[Structured diff data]

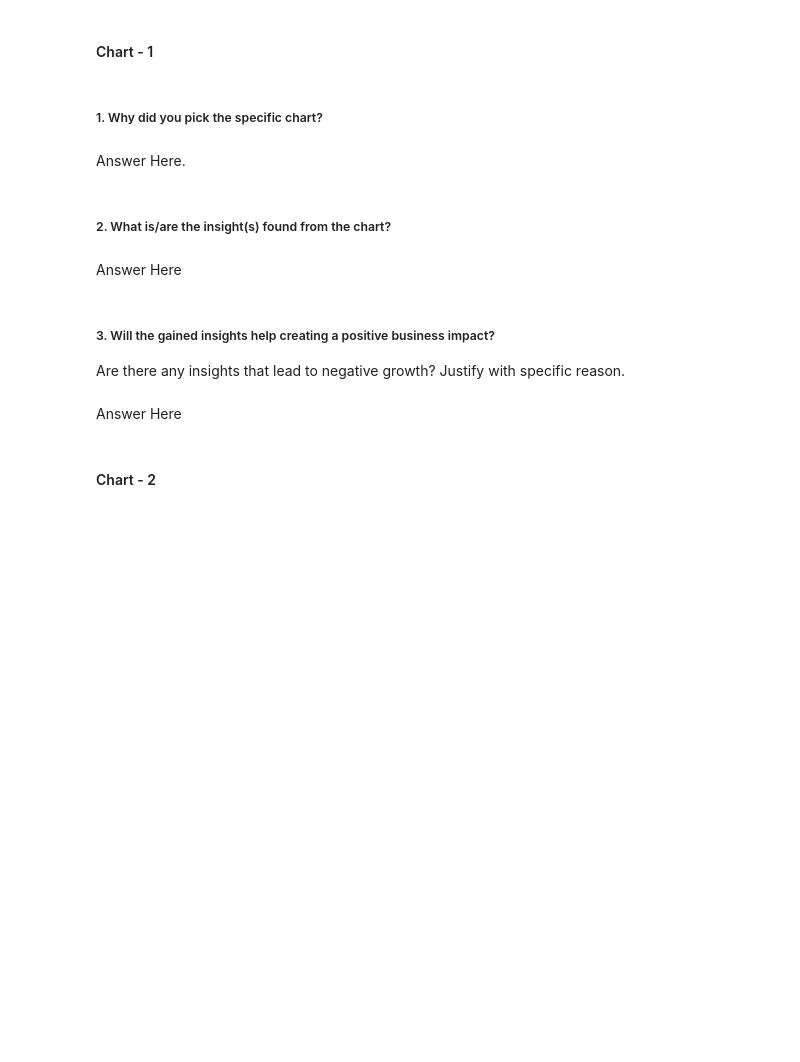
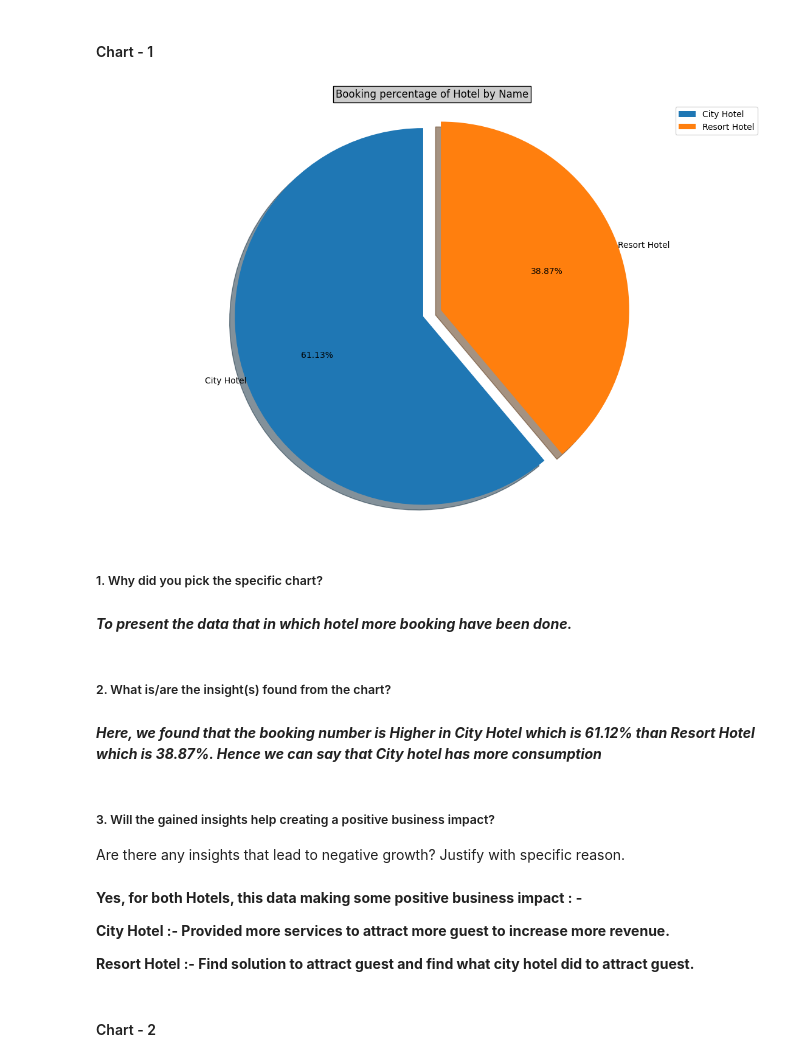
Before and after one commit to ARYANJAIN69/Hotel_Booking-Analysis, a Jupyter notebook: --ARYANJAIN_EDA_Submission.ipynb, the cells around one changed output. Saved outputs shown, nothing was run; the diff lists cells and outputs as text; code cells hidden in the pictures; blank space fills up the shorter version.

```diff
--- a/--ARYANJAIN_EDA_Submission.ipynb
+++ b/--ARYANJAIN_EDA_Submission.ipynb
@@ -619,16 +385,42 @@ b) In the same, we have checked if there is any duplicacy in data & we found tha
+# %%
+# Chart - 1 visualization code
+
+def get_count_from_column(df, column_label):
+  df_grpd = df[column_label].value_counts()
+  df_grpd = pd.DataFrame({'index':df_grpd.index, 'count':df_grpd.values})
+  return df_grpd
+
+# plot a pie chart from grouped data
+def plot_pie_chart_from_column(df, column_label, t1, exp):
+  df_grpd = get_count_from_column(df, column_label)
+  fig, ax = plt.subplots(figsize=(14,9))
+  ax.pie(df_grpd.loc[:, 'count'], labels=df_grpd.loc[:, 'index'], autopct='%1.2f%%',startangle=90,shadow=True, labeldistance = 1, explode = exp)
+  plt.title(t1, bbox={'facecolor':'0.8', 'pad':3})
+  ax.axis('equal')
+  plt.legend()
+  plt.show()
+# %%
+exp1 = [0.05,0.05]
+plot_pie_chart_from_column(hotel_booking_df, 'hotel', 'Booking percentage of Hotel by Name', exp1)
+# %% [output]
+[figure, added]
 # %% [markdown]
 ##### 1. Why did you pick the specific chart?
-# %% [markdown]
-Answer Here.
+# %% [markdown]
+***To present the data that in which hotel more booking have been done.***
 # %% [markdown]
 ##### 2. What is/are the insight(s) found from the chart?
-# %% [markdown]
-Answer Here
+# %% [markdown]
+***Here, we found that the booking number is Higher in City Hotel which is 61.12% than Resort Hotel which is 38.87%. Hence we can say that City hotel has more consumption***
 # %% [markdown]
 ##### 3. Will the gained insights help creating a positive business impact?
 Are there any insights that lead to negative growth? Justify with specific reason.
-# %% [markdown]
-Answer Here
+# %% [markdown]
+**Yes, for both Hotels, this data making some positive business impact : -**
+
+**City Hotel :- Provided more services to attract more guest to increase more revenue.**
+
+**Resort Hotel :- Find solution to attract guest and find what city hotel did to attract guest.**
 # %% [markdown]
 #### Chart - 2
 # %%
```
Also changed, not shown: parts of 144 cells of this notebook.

...

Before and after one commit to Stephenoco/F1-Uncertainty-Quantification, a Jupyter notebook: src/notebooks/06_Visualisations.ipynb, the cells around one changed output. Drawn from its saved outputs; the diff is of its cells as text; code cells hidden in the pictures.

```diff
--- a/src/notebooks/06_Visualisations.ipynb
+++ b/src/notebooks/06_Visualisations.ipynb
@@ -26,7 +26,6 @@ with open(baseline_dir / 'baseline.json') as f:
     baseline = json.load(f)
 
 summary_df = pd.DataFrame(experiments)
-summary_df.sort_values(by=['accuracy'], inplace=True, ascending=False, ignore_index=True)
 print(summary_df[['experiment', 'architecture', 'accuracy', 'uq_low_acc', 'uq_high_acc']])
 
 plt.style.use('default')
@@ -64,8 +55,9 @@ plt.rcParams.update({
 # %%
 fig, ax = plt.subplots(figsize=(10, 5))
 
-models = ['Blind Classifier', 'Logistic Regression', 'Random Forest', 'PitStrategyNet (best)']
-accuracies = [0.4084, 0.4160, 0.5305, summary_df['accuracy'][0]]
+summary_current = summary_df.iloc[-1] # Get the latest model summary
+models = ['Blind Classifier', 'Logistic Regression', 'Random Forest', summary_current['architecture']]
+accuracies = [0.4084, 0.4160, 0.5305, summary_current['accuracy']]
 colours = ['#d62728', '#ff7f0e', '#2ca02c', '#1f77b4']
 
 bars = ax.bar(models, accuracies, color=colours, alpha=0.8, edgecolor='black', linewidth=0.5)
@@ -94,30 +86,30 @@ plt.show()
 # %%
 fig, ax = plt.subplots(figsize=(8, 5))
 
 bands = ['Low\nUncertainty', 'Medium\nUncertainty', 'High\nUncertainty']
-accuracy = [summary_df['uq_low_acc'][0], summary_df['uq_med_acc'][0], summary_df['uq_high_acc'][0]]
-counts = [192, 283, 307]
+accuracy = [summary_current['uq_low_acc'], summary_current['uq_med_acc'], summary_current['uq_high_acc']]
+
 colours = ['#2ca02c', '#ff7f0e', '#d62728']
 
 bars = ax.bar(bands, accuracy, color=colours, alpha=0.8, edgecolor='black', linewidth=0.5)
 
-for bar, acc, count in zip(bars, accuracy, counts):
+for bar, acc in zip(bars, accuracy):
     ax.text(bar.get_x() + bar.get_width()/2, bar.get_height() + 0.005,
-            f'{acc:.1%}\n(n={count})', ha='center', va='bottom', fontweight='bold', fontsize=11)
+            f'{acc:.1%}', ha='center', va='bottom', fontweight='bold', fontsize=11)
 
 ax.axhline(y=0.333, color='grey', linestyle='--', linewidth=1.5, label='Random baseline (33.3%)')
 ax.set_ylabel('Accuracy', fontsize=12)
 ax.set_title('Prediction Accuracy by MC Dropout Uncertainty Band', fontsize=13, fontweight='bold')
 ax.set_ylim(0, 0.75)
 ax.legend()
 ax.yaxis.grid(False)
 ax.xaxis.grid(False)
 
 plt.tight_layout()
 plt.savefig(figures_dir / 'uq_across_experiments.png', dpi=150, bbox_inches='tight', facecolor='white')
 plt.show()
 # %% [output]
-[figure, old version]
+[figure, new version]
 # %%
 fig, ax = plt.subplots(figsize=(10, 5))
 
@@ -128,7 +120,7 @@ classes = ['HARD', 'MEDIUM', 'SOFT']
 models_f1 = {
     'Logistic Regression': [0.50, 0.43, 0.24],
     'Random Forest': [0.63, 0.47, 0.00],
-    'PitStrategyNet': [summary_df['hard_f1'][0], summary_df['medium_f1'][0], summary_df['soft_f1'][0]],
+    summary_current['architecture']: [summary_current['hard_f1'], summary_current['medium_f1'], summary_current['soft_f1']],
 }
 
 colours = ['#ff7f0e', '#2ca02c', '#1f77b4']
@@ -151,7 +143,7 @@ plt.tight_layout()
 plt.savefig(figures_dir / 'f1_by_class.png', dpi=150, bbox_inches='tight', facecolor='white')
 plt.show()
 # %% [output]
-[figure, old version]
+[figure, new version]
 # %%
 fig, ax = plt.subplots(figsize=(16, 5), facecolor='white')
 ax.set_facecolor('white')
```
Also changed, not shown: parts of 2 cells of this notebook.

*Exercise details*.
Look over the records above and copy each line that includes the string "around".

*Response area*.
Before and after one commit to ARYANJAIN69/Hotel_Booking-Analysis, a Jupyter notebook: --ARYANJAIN_EDA_Submission.ipynb, the cells around one changed output. Saved outputs shown, nothing was run; the diff lists cells and outputs as text; code cells hidden in the pictures; blank space fills up the shorter version.
Before and after one commit to Stephenoco/F1-Uncertainty-Quantification, a Jupyter notebook: src/notebooks/06_Visualisations.ipynb, the cells around one changed output. Drawn from its saved outputs; the diff is of its cells as text; code cells hidden in the pictures.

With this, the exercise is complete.